FAQs

There are many ways to support CASA of Yellowstone County. You can donate your time and become an advocate, you can donate money, or you can help us spread the word about the important work we do by scheduling us to come and speak at your organization. Call 259-1233 to inquire further, or email ben@yellowstonecasa.org.

No special experience or education is required. The following are good traits for a CASA to have:

  • A commitment to children
  • Objectivity and responsibility
  • Good communication skills (both phone and email)
  • Open Minded
  • Ability to maintain confidentiality.

Some of the requirements of becoming a CASA are:

  • Attend an information session. See the schedule of upcoming sessions by clicking here.
  • All potential volunteer advocates go through an interview process
  • Once you have interviewed, you will go through a 30+ hour training. This training is partially online.
  • Must be able to pass an extensive background check

If you are interested in becoming an Advocate click here for more information, call 259-1233, or email ben@yellowstonecasa.org

Only after a child has been removed from his/her home due to abuse or neglect and placed in the foster care system is a child eligible to have a CASA volunteer assigned.

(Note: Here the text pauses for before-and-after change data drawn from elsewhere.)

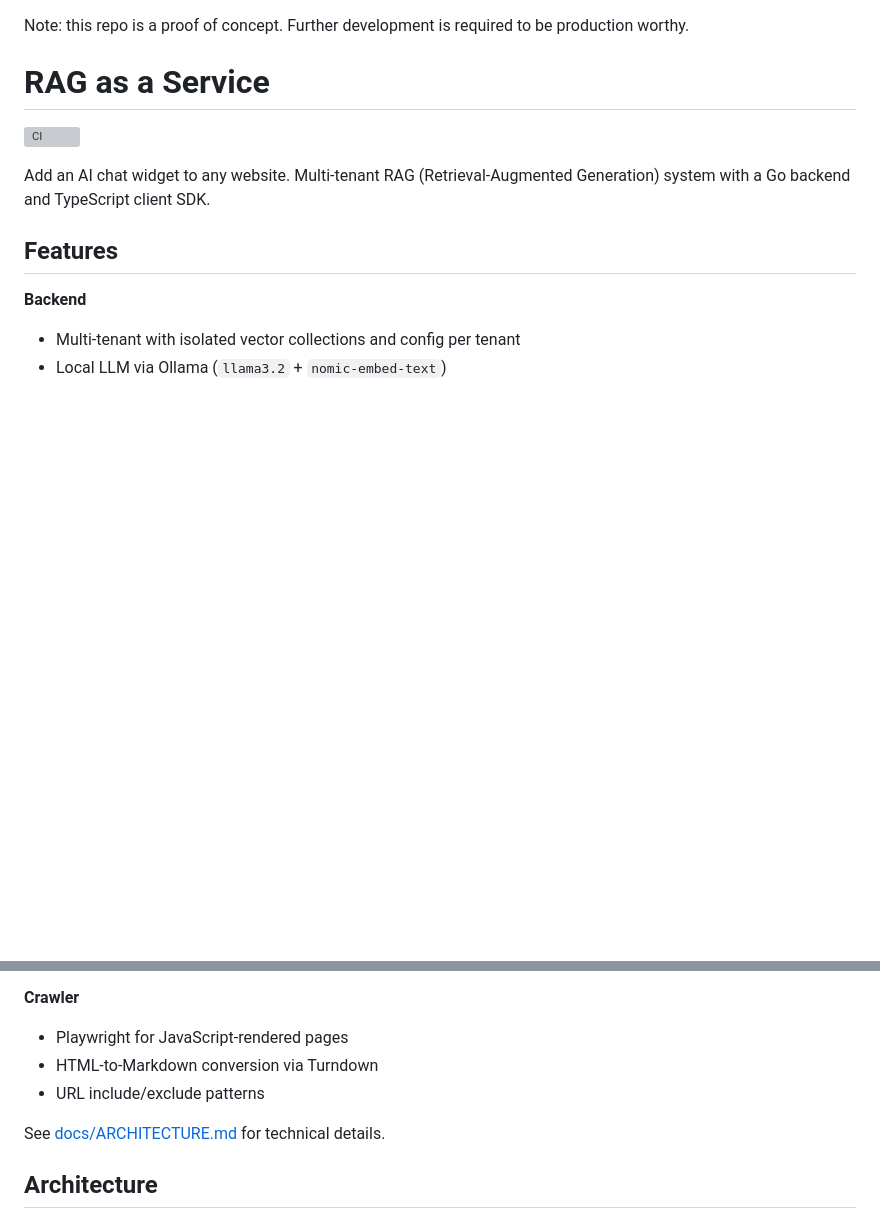
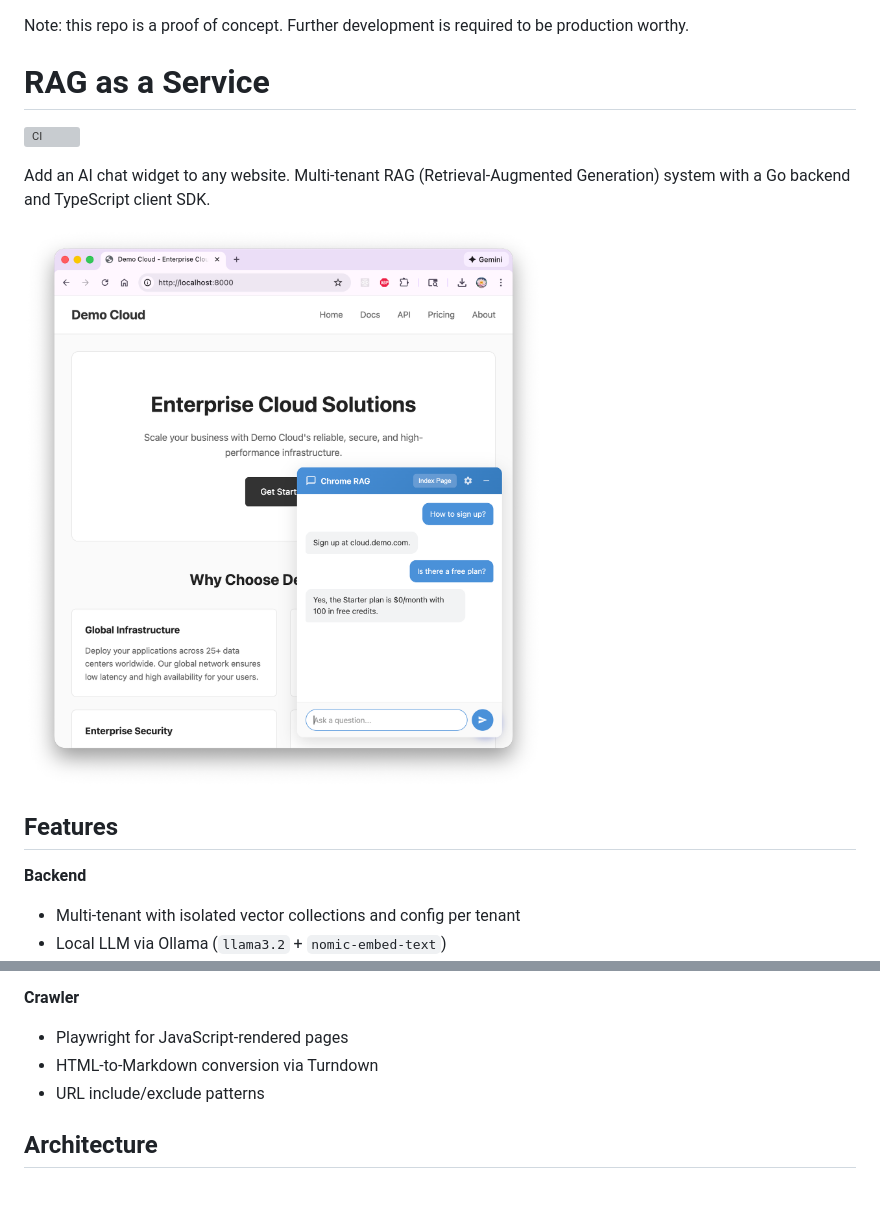
Before and after one commit to knoguchi/rag, a Markdown page: README.md, 2 parts joined by grey strips. Rendered like a GitHub page; pictures changed too: docs/demo.png (added); blank space fills up the shorter version; grey boxes are pictures that could not be loaded.

```diff
--- a/README.md
+++ b/README.md
@@ -5,6 +5,8 @@ Note: this repo is a proof of concept. Further development is required to be pro
 [![CI](https://github.com/knoguchi/rag/actions/workflows/ci.yml/badge.svg)](https://github.com/knoguchi/rag/actions/workflows/ci.yml)
 
 Add an AI chat widget to any website. Multi-tenant RAG (Retrieval-Augmented Generation) system with a Go backend and TypeScript client SDK.
+
+![Demo of the RAG chat widget](docs/demo.png)
 
 ## Features
 
@@ -26,7 +28,5 @@ Add an AI chat widget to any website. Multi-tenant RAG (Retrieval-Augmented Gene
 - HTML-to-Markdown conversion via Turndown
 - URL include/exclude patterns
 
-See [docs/ARCHITECTURE.md](docs/ARCHITECTURE.md) for technical details.
-
 ## Architecture
 
```
Also changed, not shown: other parts of README.md (+1 -7 lines).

When they are sworn in by a judge of the Thirteenth Judicial District.

Children with a CASA:

  • Spend, on average, 8 months less time in foster care;
  • Are half as likely to re-enter the system later;
  • Do better in school both behaviorally and academically;
  • Receive more services provided to them to help break the cycle of abuse.

You can read more about the effectiveness of a CASA by clicking here.

A CASA Advocate typically handles one or two cases at a time. A case includes all of the children in a family.

A CASA commits to staying with a case for as long as it lasts. On average cases last 18 to 24 months. However, each case is different and a case lasts until it is resolved, meaning until the child is returned home to parents, adopted or otherwise placed back in a permanent home, or until he/she turns eighteen and “ages out” of the foster care system.

No. While CASA Advocates naturally form relationships with the children they represent, they strive to remain somewhat detached so they can make objective assessments and report on what is in the child’s best interests.

In Yellowstone County, a Guardian ad Litem is a lawyer appointed by the Thirteenth Judicial District to represent the children in all cases involving children removed from their homes due to abuse or neglect. There are three court-appointed GALs in Yellowstone County.

No. A CASA Advocate’s main focus is the child—the best interest of the child. By law, social workers are required to maintain the safety of the child while, at the same time, work with the parents to resolve the condition or conduct that resulted in the need for protective services for the child.

No. CASA Advocates are volunteers. That is what makes them so wonderful!

CASA receives some funding from the State of Montana Supreme Court and the Yellowstone County Commissioners. A majority of our funding comes from grant writing efforts, fundraising events, and support from individuals. You can donate today and help support abused and neglected children in Yellowstone County!

Lift Up A Child’s Voice. A Child’s Life.

Become A Volunteer And Change A Child's Life Today